»»

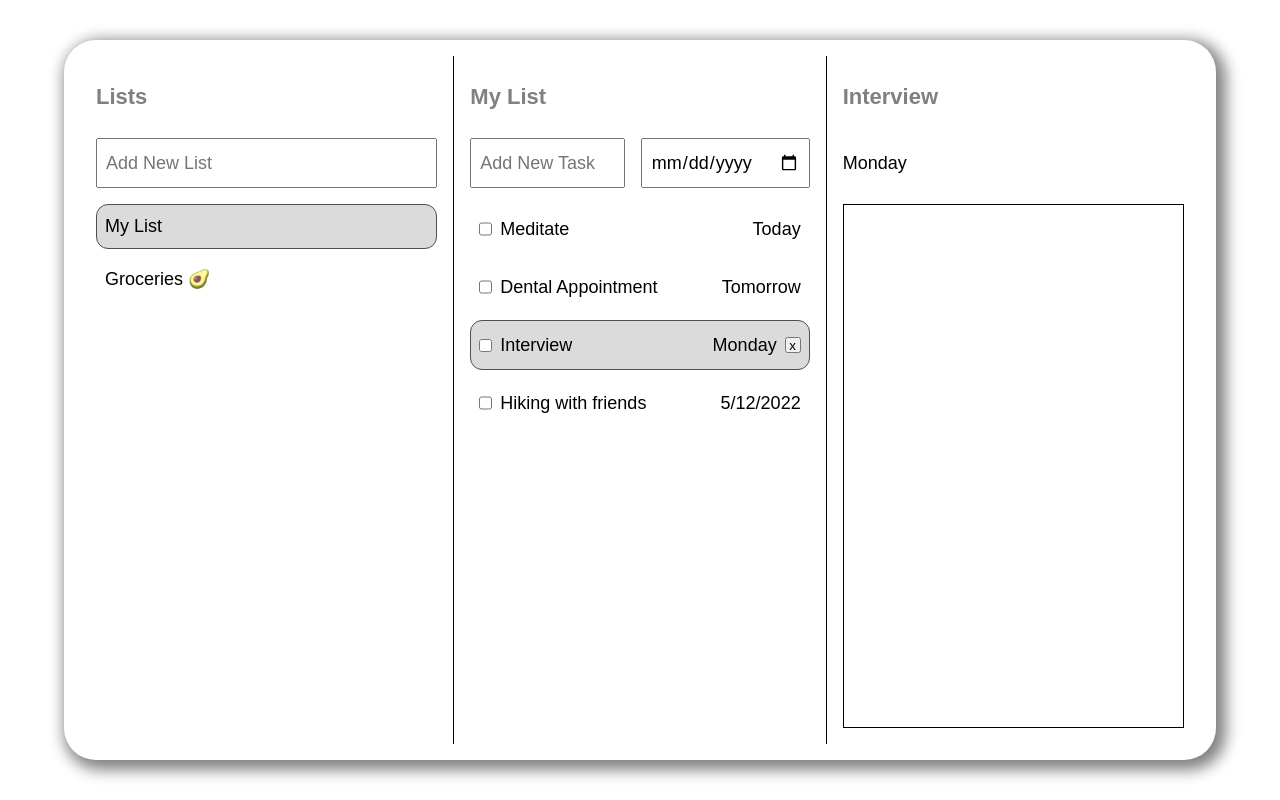
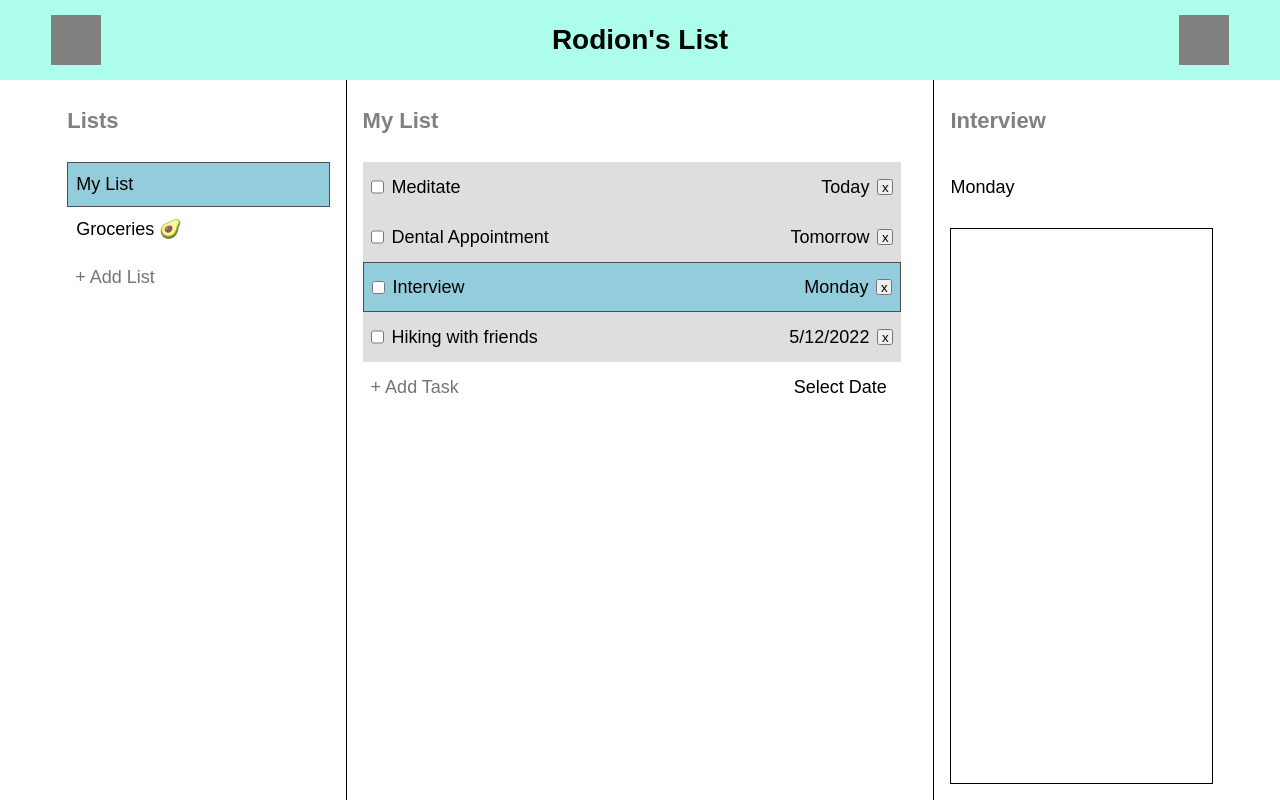
Before and after one commit to rodionlee/to-do-app, a website built with webpack: page src/index.html in a window 1280 px wide. Built offline with nearby package versions, Linux system fonts and the light colour scheme.

Commit message:
Add some styling

```diff
--- a/src/index.html
+++ b/src/index.html
@@ -8,12 +8,18 @@
 </head>
 <body>
 
+    <header>
+        <div class="listsToggle"></div>
+        <h1>Rodion's List</h1>
+        <div class="themeToggle"></div>
+
+    </header>
+
     <div class="mainContainer">
 
         <div class="listsContainer">
 
             <h3>Lists</h3>
-            <input type="text" id = "addNewListField" class="inputField" placeholder="Add New List">
             <div class="regularListsContainer"></div>
 
         </div>
@@ -21,10 +27,6 @@
         <div class="tasksContainer">
 
             <h3 class="selectedListName"></h3>
-
-            <input type="text" id="addNewTaskName" class="inputField" placeholder="Add New Task">
-            <input type="date" id="addNewTaskDate" class="inputField">
-
             <div class="tasksUncompletedContainer"></div>
             <div class="tasksCompletedContainer"></div>
 
--- a/src/index.js
+++ b/src/index.js
@@ -1,6 +1,6 @@
 import './style.css';
 import differenceInCalendarDays from 'date-fns/differenceInCalendarDays'
-import { daysInWeek, set } from 'date-fns';
+import { addMinutes, daysInWeek, set } from 'date-fns';
 // import { debug } from 'webpack';
 
 // Screen Controller
@@ -9,6 +9,7 @@ const screenController = {
 
     updateScreen: function(lists, selectedListID, selectedTaskID, highLightTask) {
         this.displayLists(lists)
+
         this.displayTasks(lists[selectedListID].tasks)
         this.displayListName(lists[selectedListID].name)
 
@@ -23,18 +24,25 @@ const screenController = {
             }
         } else this.clearTaskDetails()
 
+
         this.addEventListenersToLists()
         this.addEventListenersToTasks()
+        this.addEventListenerToAddNewListField()
+        this.addEventListenerToAddNewTaskField()
+
+
     },
     displayLists: function(lists) {
-        const regularLists = document.querySelector(".regularListsContainer")
-        regularLists.innerHTML = ""
+        const regularListsContainer = document.querySelector(".regularListsContainer")
+        regularListsContainer.innerHTML = ""
 
         for (const list of lists) {
             const newList = this.createListElement(list.name)
             newList.id = lists.indexOf(list)
-            regularLists.appendChild(newList)
+            regularListsContainer.appendChild(newList)
         }
+
+        regularListsContainer.appendChild(this.createAddList())
     },
     createListElement: function(listName) {
         const newList = document.createElement("div")
@@ -52,6 +60,14 @@ const screenController = {
 
         return newList
     },
+    createAddList() {
+        const addListField = document.createElement("input")
+        addListField.type = "text"
+        addListField.id = "addNewListField"
+        addListField.className = "inputField"
+        addListField.placeholder = "+ Add List"
+        return addListField
+    },
     displayTasks: function(tasks) {
         const tasksUncompletedContainer = document.querySelector(".tasksUncompletedContainer")
         tasksUncompletedContainer.innerHTML = ""
@@ -68,6 +84,11 @@ const screenController = {
             }
 
         }
+
+        tasksUncompletedContainer.appendChild(this.createAddTaskFieldName())
+        tasksUncompletedContainer.appendChild(this.createAddTaskDueDateInput())
+        tasksUncompletedContainer.appendChild(this.createAddTaskDueDateLabel())
+
 
     },
     displayTask: function(task, tasks) {
@@ -136,7 +157,7 @@ const screenController = {
         dueDateLabel.for = `dueDateInput${task.id}`
 
         if (new Date(task.dueDate).toString() != "Invalid Date") dueDateLabel.innerText = this.processDueDateInRelationToToday(task.dueDate)
-        else dueDateLabel.innerText = "Due Date"
+        else dueDateLabel.innerText = "No Date"
 
         dueDateLabel.addEventListener("click", () => {
             const datepicker = document.getElementById(`dueDateInput${task.id}`)
@@ -216,6 +237,35 @@ const screenController = {
                 dueDate.getFullYear()
 
         return returnDate
+    },
+    createAddTaskFieldName() {
+        const addTaskField = document.createElement("input")
+        addTaskField.type = "text"
+        addTaskField.id = "addNewTaskName"
+        addTaskField.className = "inputField"
+        addTaskField.placeholder = "+ Add Task"
+        return addTaskField
+    },
+    createAddTaskDueDateInput() {
+        const addTaskDueDateInput = document.createElement("input")
+        addTaskDueDateInput.type = "date"
+        addTaskDueDateInput.id = "addNewTaskDate"
+        addTaskDueDateInput.className = "addTaskDueDateInput"
+        return addTaskDueDateInput
+    },
+    createAddTaskDueDateLabel() {
+        const addTaskDueDateLabel = document.createElement("label")
+        addTaskDueDateLabel.className = "addTaskDueDateLabel"
+        addTaskDueDateLabel.for = `addNewTaskDate`
+
+        addTaskDueDateLabel.innerText = "Select Date"
+
+        addTaskDueDateLabel.addEventListener("click", () => {
+            const datepicker = document.getElementById(`addNewTaskDate`)
+            datepicker.showPicker()
+        })
+
+        return addTaskDueDateLabel
     },
     displayListName: function(listName) {
         const listNameElement = document.querySelector(".selectedListName")
@@ -325,11 +375,15 @@ const screenController = {
         addNewTaskDate.addEventListener("input", () => {
             if (addNewTaskName.value)
             coordinator.processAddNewTaskField(addNewTaskName.value, addNewTaskDate.value)
+
+            const addTaskDueDateLabel = document.querySelector(".addTaskDueDateLabel")
+            addTaskDueDateLabel.innerText = this.processDueDateInRelationToToday(addNewTaskDate.value)
         })
     },
     addEventListenerToAddNewListField: function() {
         const addNewListField = document.getElementById("addNewListField")
         addNewListField.addEventListener("keyup", (key) => {
+            console.log("123")
             if (key.code === "Enter") coordinator.processAddNewListField(addNewListField.value)
         })
     },
@@ -384,6 +438,10 @@ const screenController = {
         const addNewListField = document.getElementById("addNewListField")
         addNewListField.value = ""
     },
+    addEventListenerToListsToggle() {
+        const listsToggle = document.querySelector(".listsToggle")
+        listsToggle.addEventListener("click", () => console.log("123"))
+    }
 }
 
 // Coordinator
@@ -412,9 +470,8 @@ const coordinator = {
         this.addNewTask("Milk 🥛", 1, today)
         this.addNewTask("Apples 🍏", 1, today)
 
-        screenController.addEventListenerToAddNewTaskField()
-        screenController.addEventListenerToAddNewListField()
         screenController.addEventListenersToTaskDetails()
+        screenController.addEventListenerToListsToggle()
     },
     updateScreen(highLightTask) {
 
@@ -559,11 +616,11 @@ const taskController = {
     getTasks: function(listID) {
         return this.lists[listID].tasks
     },
-    // getListID: function(listName) {
-    //     for (const list of this.lists) {
-    //         if (list.name === listName) return list.id
-    //     }
-    // },
+    getListID: function(listName) {
+        for (const list of this.lists) {
+            if (list.name === listName) return list.id
+        }
+    },
     // getListName: function(listID) {
     //     return this.lists[listID].name
     // },
--- a/src/style.css
+++ b/src/style.css
@@ -11,15 +11,16 @@
 :root {
     --rowHeight: 50px;
 
+    --taskBackgroundColor: rgb(222, 222, 222);
+
     --hover-transition: 0.3s;
-    --hover-background-color: rgba(196, 196, 196, 0.207);
+    --hover-background-color: rgb(177, 211, 216);
     --hover-border: 1px solid rgb(138, 138, 138);
 
-    --hover: background-color: rgba(196, 196, 196, 0.207);
-
-    --selected-background-color: rgba(84, 84, 84, 0.207);
+    --selected-background-color: rgb(147, 205, 219);
     --selected-border: 1px solid rgb(79, 79, 79);
 
+    --global-padding: 4vw;
 
 }
 
@@ -43,6 +44,9 @@ h3 {
     font-size: 22px;
     line-height: 1;
     color: grey;
+
+    height: 100%;
+
     display: flex;
     align-items: center;
 }
@@ -54,65 +58,92 @@ p, li, ul, ::placeholder, a, span, textarea, input, label {
 
 body {
     height: 100vh;
+}
+
+/* Header */
+
+header {
     display: flex;
-    justify-content: center;
+    justify-content: space-between;
     align-items: center;
+
+    height: 10vh;
+
+    background-color: rgb(173, 253, 235);
+
+    padding: 0 var(--global-padding);
+}
+
+header .listsToggle {
+    height: 50px;
+    width: 50px;
+    background-color: grey;
+}
+
+header .themeToggle {
+    height: 50px;
+    width: 50px;
+    background-color: grey;
 }
 
 /* Main Container */
 
 .mainContainer {
+    width: 100vw;
     height: 90vh;
-    width: 90vw;
-    padding: 16px;
-
-    border-radius: 32px;
-    box-shadow: 5px 5px 15px 5px grey;
 
     display: grid;
-    grid-template-columns: 1fr 1fr 1fr;
+    grid-template-columns: 1fr 2fr 1fr;
     grid-template-rows: 1fr;
+
+    padding: 0 var(--global-padding);
 }
 
+
+/*  */
+
+.listsContainer, .tasksContainer, .taskDetailsContainer {
+    padding: 16px;
+}
 .inputField {
+    border: none;
     width: 100%;
     height: var(--rowHeight);
     padding: 8px;
 }
 
-.listsContainer, .tasksContainer, .taskDetailsContainer {
-    padding: 16px;
-}
-
 /* Lists Container */
 
 .listsContainer {
+    grid-column: 1 / 2;
+
     display: grid;
     grid-template-columns: 1fr;
-    grid-template-rows: var(--rowHeight) var(--rowHeight) 1fr;
+    grid-template-rows: var(--rowHeight) 1fr var(--rowHeight);
+
+    align-items: flex-start;
+
     gap: 16px;
 }
-
 .regularListsContainer {
     display: flex;
     flex-direction: column;
-    gap: 8px;
 }
-
 .list, .listSelected {
     display: flex;
     justify-content: space-between;
     align-items: center;
+
     padding: 8px;
-    border-radius: 12px;
+
+    /* border-radius: 12px; */
     border: 1px solid white;
+
     transition: var(--hover-transition);
 }
-
 .listName {
     flex: 1;
 }
-
 .listDeleteButton {
     width: 16px;
     height: 16px;
@@ -123,56 +154,88 @@ body {
 
     display: none;
 }
-
 .list:hover .listDeleteButton, .listSelected:hover .listDeleteButton {
     display: flex;
 }
-
 .list:hover {
     background-color: var(--hover-background-color);
-    border: var(--hover-border);
+    /* border: var(--hover-border); */
     transition: var(--hover-transition);
 }
-
 .listSelected {
     background-color: var(--selected-background-color);
     border: var(--selected-border);
 }
 
-
-
 /* Tasks Container */
 
 .tasksContainer {
+    grid-column: 2 / 3;
+
     display: grid;
-    grid-template-rows: var(--rowHeight) var(--rowHeight) 1fr;
-    grid-template-columns: 4fr 1fr;
+    grid-template-rows: var(--rowHeight) 1fr;
+    grid-template-columns: 1fr;
+
     border-left: 1px solid black;
     border-right: 1px solid black;
+
     gap: 16px;
 }
-
 .selectedListName {
     grid-column: 1 / 3;
 }
-
-#addNewTaskName {
-    grid-column: 1 / 2;
+.tasksUncompletedContainer {
+    display: grid;
+    grid-template-columns: 4fr 1fr;
+    align-content: start;
+    /* gap: 8px; */
 }
-
-#addNewTaskDate {
-    grid-column: 2 / 3;
-}
-
-.tasksUncompletedContainer {
+.task, .taskCompleted, .taskSelected {
     grid-column: 1 / 3;
 
     display: flex;
-    flex-wrap: wrap;
-    align-content: flex-start;
+    align-items: center;
+
+    height: var(--rowHeight);
+    padding: 0 8px;
+
     gap: 8px;
+
+    background-color: var(--taskBackgroundColor);
+    /* border-radius: 12px; */
 }
+.task .checkbox {
+    height: 100%;
+}
+.tasksContainer .taskName {
+    flex: 1;
+    display: flex;
+    align-items: center;
+    height: 100%;
+}
+.dueDateLabel, .addTaskDueDateLabel {
+    display: flex;
+    align-items: center;
+    height: 100%;
+}
+.dueDateInput, .addTaskDueDateInput {
+    visibility: hidden;
+    position: absolute;
+    right: 10vw;
+}
+.task:hover, .taskCompleted:hover {
+    background-color: var(--hover-background-color);
+    /* border: var(--hover-border); */
+    transition: var(--hover-transition);
+}
+.taskDeleteButton {
+    width: 16px;
+    height: 16px;
 
+    display: flex;
+    justify-content: center;
+    align-items: center;
+}
 .tasksCompletedContainer {
     grid-column: 1 / 3;
     display: flex;
@@ -180,69 +243,9 @@ body {
     align-content: flex-start;
     gap: 8px;
 }
-
-.task, .taskCompleted, .taskSelected {
-    width: 100%;
-    display: flex;
-    align-items: center;
-    height: var(--rowHeight);
-    padding: 0 8px;
-    gap: 8px;
-    border-radius: 12px;
-    border: 1px solid white;
-}
-
-.task .checkbox {
-    height: 100%;
-}
-
-.tasksContainer .taskName {
-    flex: 1;
-    display: flex;
-    align-items: center;
-    height: 100%;
-}
-
-.dueDateLabel {
-    display: flex;
-    align-items: center;
-    height: 100%;
-}
-
-.dueDateInput {
-    visibility: hidden;
-    position: absolute;
-    right: 10vw;
-}
-
-.task:hover, .taskCompleted:hover {
-    background-color: var(--hover-background-color);
-    border: var(--hover-border);
-    transition: var(--hover-transition);
-}
-
-.taskDeleteButton {
-    width: 16px;
-    height: 16px;
-
-    display: flex;
-    justify-content: center;
-    align-items: center;
-
-    display: none;
-}
-
-.task:hover .taskDeleteButton,
-.taskCompleted:hover .taskDeleteButton,
-.taskSelected .taskDeleteButton
-{
-    display: flex;
-}
-
 .taskCompleted {
     text-decoration: line-through;
 }
-
 .tasksUncompletedContainer .taskSelected {
     background-color: var(--selected-background-color);
     border: var(--selected-border)
@@ -251,20 +254,18 @@ body {
 
 
 
-
-
 /* Task Details Container */
 
 .taskDetailsContainer {
+    grid-column: 3 / 4;
+
     display: grid;
     grid-template-columns: 1fr;
     grid-template-rows: var(--rowHeight) var(--rowHeight) 1fr;
     gap: 16px;
 }
-
 .taskDetailsContainer .taskName::placeholder,
-.taskDetailsContainer .taskName
-{
+.taskDetailsContainer .taskName {
     font-size: 22px;
     line-height: 1;
     font-weight: 700;
@@ -279,8 +280,7 @@ body {
 }
 
 .taskDetailsContainer .taskDescription,
-.taskDetailsContainer .taskDescriptionActive
-{
+.taskDetailsContainer .taskDescriptionActive {
     border: none;
     resize: none;
     transition: border 0.3s;
```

««

__TASK STATEMENT__
Return each line of the material above in which the string "taskDetailsContainer" appears.

__RESPONSE__
+.listsContainer, .tasksContainer, .taskDetailsContainer {
-.listsContainer, .tasksContainer, .taskDetailsContainer {
 .taskDetailsContainer {
 .taskDetailsContainer .taskName::placeholder,
-.taskDetailsContainer .taskName
+.taskDetailsContainer .taskName {
 .taskDetailsContainer .taskDescription,
-.taskDetailsContainer .taskDescriptionActive
+.taskDetailsContainer .taskDescriptionActive {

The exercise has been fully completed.